He added that there is no easy solution to the problem of homelessness, and sometimes cooperation with the police is needed in the case of the mentally ill.
“It takes one-and-a-half to two years to get someone off the street and into housing,” Verga said. “There’s no quick fix to this. And, contrary to popular belief, it’s not illegal to be homeless.”
For residents who wish to help a homeless individual find resources, the team suggested contacting the Multi-Services Center for Homeless (MSC) at 1301 W. 12th Street, the main place to which they refer their clients. A message left by calling the hotline at (562) 570-4500 will prompt someone to be assigned to reach out the next day.
“All these people have needs, just like all of us,” Verga said. “Just because they don’t have a house doesn’t mean they don’t have needs also.”
Officer Rudy Garcia reported on LBPD’s efforts to curb driving while under the influence (DUI) on May 5 for Cinco de Mayo celebrations from 6pm until 2am the next day. Sobriety tests were given at checkpoints to 35 drivers, and five were arrested. An additional 10 citations were issued for unsafe driving.
“Some of the things that come with […] DUI is jail time, fines, fees, DUI classes, and your license suspended, and the costs can go all the way up to $10,000,” Garcia said.
Garcia further described a recent incident during which a Long Beach husband and wife, both senior citizens, were held at gunpoint while their car and other items were stolen. The car was later involved in a collision in Westminster, and the suspects were arrested.
Finally, Garcia reported on a cooperative law-enforcement effort to recover several stolen guns from a North Long Beach residence. The couple arrested had been selling the guns online.
Closer to Wrigley, Garcia reported that LBPD recently facilitated evictions from a residential unit at 164 E. Eagle St. after numerous complaints of public drinking, loud music and crime. The owner of the building was cooperative and gave the residents an eviction notice, though it took several months to implement.
One meeting attendee asked Garcia about a growing homeless encampment underneath the Wardlow Road bridge, saying that it impeded the horse trail and there was evidence of debris, needle drug use and stolen bicycles.
Garcia replied that officers have been investigating but there is some question as to whether the bridge is under Long Beach or Caltrans jurisdiction.

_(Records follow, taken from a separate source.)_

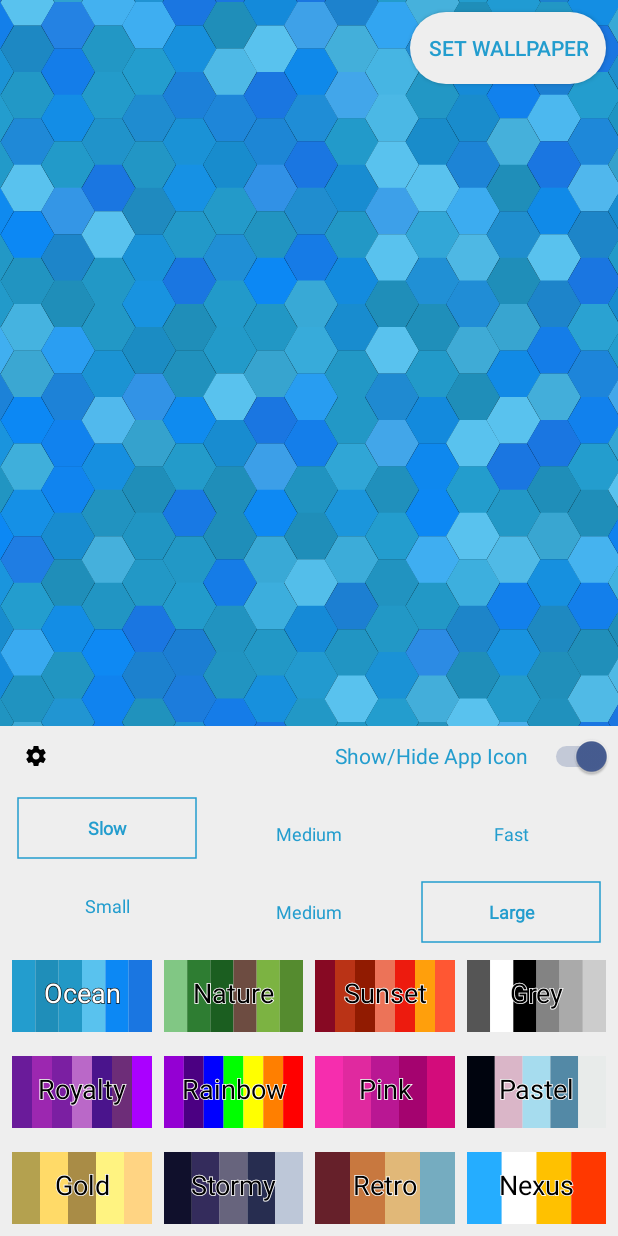
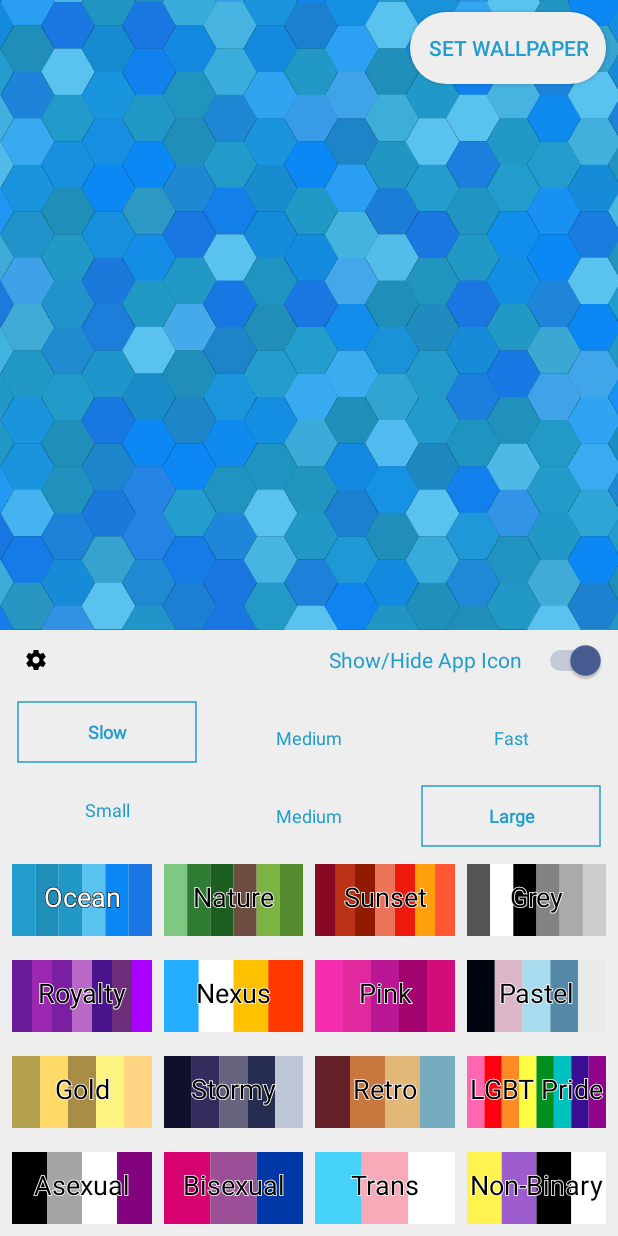
Before and after one commit to randauto/HexLiveWallpaper, an Android app: the screen it shows after launch (SettingsActivity), on a phone screen of 412 x 824 dp. Run offline under Robolectric (Android 15) with nearby library versions, the phone set to English and light mode, and no system bars.

Commit message:
Add LGBT colour sets

```diff
--- a/app/src/main/java/com/moorhenapps/bluehex/SettingsActivity.kt
+++ b/app/src/main/java/com/moorhenapps/bluehex/SettingsActivity.kt
@@ -22,7 +22,7 @@ class SettingsActivity : Activity() {
 
     private val sizeButtons by lazy { listOf(size_small, size_medium, size_large) }
     private val speedButtons by lazy { listOf(speed_slow, speed_medium, speed_fast) }
-    private val colourButtons by lazy { listOf(colour_blue, colour_green, colour_red, colour_grey, colour_rainbow, colour_dark, colour_pastel, colour_gold, colour_nexus, colour_purple, colour_retro, colour_pink) }
+    private val colourButtons by lazy { listOf(colour_blue, colour_green, colour_red, colour_grey, colour_lgbt, colour_dark, colour_pastel, colour_gold, colour_nexus, colour_purple, colour_retro, colour_pink, colour_asex, colour_bisex, colour_nonbinary, colour_trans) }
 
     private val wallpaperManager by lazy { getSystemService(Context.WALLPAPER_SERVICE) as WallpaperManager }
 
--- a/app/src/main/java/com/moorhenapps/bluehex/utils/Colour.kt
+++ b/app/src/main/java/com/moorhenapps/bluehex/utils/Colour.kt
@@ -58,33 +58,52 @@ enum class Colour constructor(val nameRes: Int, val useLightIcons: Boolean, vara
             Color.parseColor("#a6dcee"),
             Color.parseColor("#5389a6"),
             Color.parseColor("#e8ebea")),
-    RAINBOW(R.string.rainbow, true,
-            Color.parseColor("#9400D3"),
-            Color.parseColor("#4B0082"),
-            Color.parseColor("#0000FF"),
-            Color.parseColor("#00FF00"),
-            Color.parseColor("#FFFF00"),
-            Color.parseColor("#FF7F00"),
-            Color.parseColor("#FF0000")
-    ),
     DARK(R.string.dark, true,
             Color.parseColor("#10102c"),
             Color.parseColor("#342c5c"),
             Color.parseColor("#67647d"),
             Color.parseColor("#272d50"),
-            Color.parseColor("#bdc7d8")
-    ),
+            Color.parseColor("#bdc7d8")),
     GOLD(R.string.gold, false,
             Color.parseColor("#b4a14f"),
             Color.parseColor("#ffda68"),
             Color.parseColor("#a98c46"),
             Color.parseColor("#fff381"),
-            Color.parseColor("#ffd483")
-    ),
+            Color.parseColor("#ffd483")),
     RETRO(R.string.retro, true,
             Color.parseColor("#66202a"),
             Color.parseColor("#c8783f"),
             Color.parseColor("#e1b878"),
             Color.parseColor("#75acc0")),
-
+    RAINBOW(R.string.lgbt, true,
+            Color.parseColor("#ff67b1"),
+            Color.parseColor("#ff0010"),
+            Color.parseColor("#ff8b26"),
+            Color.parseColor("#fffd44"),
+            Color.parseColor("#008e1f"),
+            Color.parseColor("#00c1bf"),
+            Color.parseColor("#3b0d94"),
+            Color.parseColor("#90038b")),
+    ASEXUAL(R.string.asex, true,
+            Color.parseColor("#000000"),
+            Color.parseColor("#a4a4a4"),
+            Color.parseColor("#ffffff"),
+            Color.parseColor("#83037e")),
+    BISEXUAL(R.string.bisex, true,
+            Color.parseColor("#d60270"),
+            Color.parseColor("#9b4f96"),
+            Color.parseColor("#0038a8")),
+    PANSEXUAL(R.string.pansex, true,
+            Color.parseColor("#ff0b8b"),
+            Color.parseColor("#ffd739"),
+            Color.parseColor("#00b5fb")),
+    TRANS(R.string.trans, true,
+            Color.parseColor("#45d1f8"),
+            Color.parseColor("#f9aab9"),
+            Color.parseColor("#ffffff")),
+    NONBINARY(R.string.nonbinary, true,
+            Color.parseColor("#fff34f"),
+            Color.parseColor("#9c5cce"),
+            Color.parseColor("#000000"),
+            Color.parseColor("#ffffff"))
 }
--- a/app/src/main/res/layout/activity_settings.xml
+++ b/app/src/main/res/layout/activity_settings.xml
@@ -28,6 +28,7 @@
         android:paddingRight="12dp"
         android:paddingBottom="8dp"
         android:text="@string/set_wallpaper"
+        android:visibility="gone"
         app:layout_constraintRight_toRightOf="@id/hex_example"
         app:layout_constraintTop_toTopOf="@id/hex_example" />
 
@@ -58,6 +59,7 @@
             android:layout_height="@dimen/panel_size"
             android:layout_gravity="end"
             android:paddingTop="8dp"
+            android:paddingRight="@dimen/settings_horz_padding"
             android:paddingBottom="8dp"
             android:switchPadding="8dp"
             android:text="@string/show_hide_app_icon" />
@@ -186,6 +188,7 @@
         android:paddingBottom="8dp"
         app:layout_constraintBottom_toBottomOf="parent">
 
+        <!-- Row 1 -->
         <com.moorhenapps.bluehex.views.SmartTogglePaletteButton
             android:id="@+id/colour_blue"
             style="@style/PaletteButton"
@@ -220,19 +223,20 @@
             app:layout_constraintTop_toTopOf="@+id/colour_blue" />
 
 
+        <!-- Row 2 -->
         <com.moorhenapps.bluehex.views.SmartTogglePaletteButton
             android:id="@+id/colour_purple"
             style="@style/PaletteButton"
             android:layout_marginTop="16dp"
             android:tag="PURPLE"
-            app:layout_constraintEnd_toStartOf="@id/colour_rainbow"
+            app:layout_constraintEnd_toStartOf="@id/colour_nexus"
             app:layout_constraintStart_toStartOf="parent"
             app:layout_constraintTop_toBottomOf="@+id/colour_blue" />
 
         <com.moorhenapps.bluehex.views.SmartTogglePaletteButton
-            android:id="@+id/colour_rainbow"
+            android:id="@+id/colour_nexus"
             style="@style/PaletteButton"
-            android:tag="RAINBOW"
+            android:tag="NEXUS"
             app:layout_constraintEnd_toStartOf="@id/colour_pink"
             app:layout_constraintStart_toEndOf="@+id/colour_purple"
             app:layout_constraintTop_toTopOf="@+id/colour_purple" />
@@ -242,7 +246,7 @@
             style="@style/PaletteButton"
             android:tag="PINK"
             app:layout_constraintEnd_toStartOf="@id/colour_pastel"
-            app:layout_constraintStart_toEndOf="@+id/colour_rainbow"
+            app:layout_constraintStart_toEndOf="@+id/colour_nexus"
             app:layout_constraintTop_toTopOf="@+id/colour_purple" />
 
         <com.moorhenapps.bluehex.views.SmartTogglePaletteButton
@@ -254,6 +258,7 @@
             app:layout_constraintTop_toTopOf="@+id/colour_purple" />
 
 
+        <!-- Row 3 -->
         <com.moorhenapps.bluehex.views.SmartTogglePaletteButton
             android:id="@+id/colour_gold"
             style="@style/PaletteButton"
@@ -275,18 +280,53 @@
             android:id="@+id/colour_retro"
             style="@style/PaletteButton"
             android:tag="RETRO"
-            app:layout_constraintEnd_toStartOf="@id/colour_nexus"
+            app:layout_constraintEnd_toStartOf="@id/colour_lgbt"
             app:layout_constraintStart_toEndOf="@+id/colour_dark"
             app:layout_constraintTop_toTopOf="@+id/colour_gold" />
 
         <com.moorhenapps.bluehex.views.SmartTogglePaletteButton
-            android:id="@+id/colour_nexus"
+            android:id="@+id/colour_lgbt"
             style="@style/PaletteButton"
-            android:tag="NEXUS"
+            android:tag="RAINBOW"
             app:layout_constraintEnd_toEndOf="parent"
             app:layout_constraintStart_toEndOf="@+id/colour_retro"
             app:layout_constraintTop_toTopOf="@+id/colour_gold" />
 
+
+        <!-- Row 4 -->
+        <com.moorhenapps.bluehex.views.SmartTogglePaletteButton
+            android:id="@+id/colour_asex"
+            style="@style/PaletteButton"
+            android:layout_marginTop="16dp"
+            android:tag="ASEXUAL"
+            app:layout_constraintEnd_toStartOf="@id/colour_bisex"
+            app:layout_constraintStart_toStartOf="parent"
+            app:layout_constraintTop_toBottomOf="@+id/colour_gold" />
+
+        <com.moorhenapps.bluehex.views.SmartTogglePaletteButton
+            android:id="@+id/colour_bisex"
+            style="@style/PaletteButton"
+            android:tag="BISEXUAL"
+            app:layout_constraintEnd_toStartOf="@id/colour_trans"
+            app:layout_constraintStart_toEndOf="@+id/colour_asex"
+            app:layout_constraintTop_toTopOf="@+id/colour_asex" />
+
+        <com.moorhenapps.bluehex.views.SmartTogglePaletteButton
+            android:id="@+id/colour_trans"
+            style="@style/PaletteButton"
+            android:tag="TRANS"
+            app:layout_constraintEnd_toStartOf="@+id/colour_nonbinary"
+            app:layout_constraintStart_toEndOf="@+id/colour_bisex"
+            app:layout_constraintTop_toTopOf="@+id/colour_asex" />
+
+        <com.moorhenapps.bluehex.views.SmartTogglePaletteButton
+            android:id="@+id/colour_nonbinary"
+            style="@style/PaletteButton"
+            android:tag="NONBINARY"
+            app:layout_constraintEnd_toEndOf="parent"
+            app:layout_constraintStart_toEndOf="@+id/colour_trans"
+            app:layout_constraintTop_toTopOf="@+id/colour_asex" />
+
     </android.support.constraint.ConstraintLayout>
 
 </android.support.constraint.ConstraintLayout>
--- a/app/src/main/res/values/strings.xml
+++ b/app/src/main/res/values/strings.xml
@@ -19,10 +19,15 @@
     <string name="nexus">Nexus</string>
     <string name="pink">Pink</string>
     <string name="pastel">Pastel</string>
-    <string name="rainbow">Rainbow</string>
     <string name="retro">Retro</string>
     <string name="gold">Gold</string>
     <string name="dark">Stormy</string>
+    <string name="lgbt">LGBT Pride</string>
+    <string name="pansex">Pansexual</string>
+    <string name="asex">Asexual</string>
+    <string name="bisex">Bisexual</string>
+    <string name="trans">Trans</string>
+    <string name="nonbinary">Non-Binary</string>
 
     <string name="slow">Slow</string>
     <string name="normal">Normal</string>
```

Davis later reiterated how jurisdiction issues can impede dispersing such camps.
WANA President Joan Greenwood reminded meeting attendees of a June 4 community mixer at the Dominguez Gap Wetlands Restoration Project, beginning at 4pm.
Wrigley resident Renee Lawler announced that at next month’s WANA meeting, LBCC film student and producer John Salcedo will screen his short documentary film, “The Last Long Beach Ranch,” made with Dr. Ray Sumner of LBCC’s geography department.
To provide context, Lawler explained that Wrigley is the last district with equestrian property dating back to the historic ranchos of the 1800s. Despite zoning protections implemented in 1977 to preserve the open space necessary for equestrian activity, Lawler said, development has been cumulatively encroaching upon equestrian zones.
The next WANA meeting will take place Monday, June 19, at 7pm at the Veterans Memorial Park Community Center, 101 E. 28th St.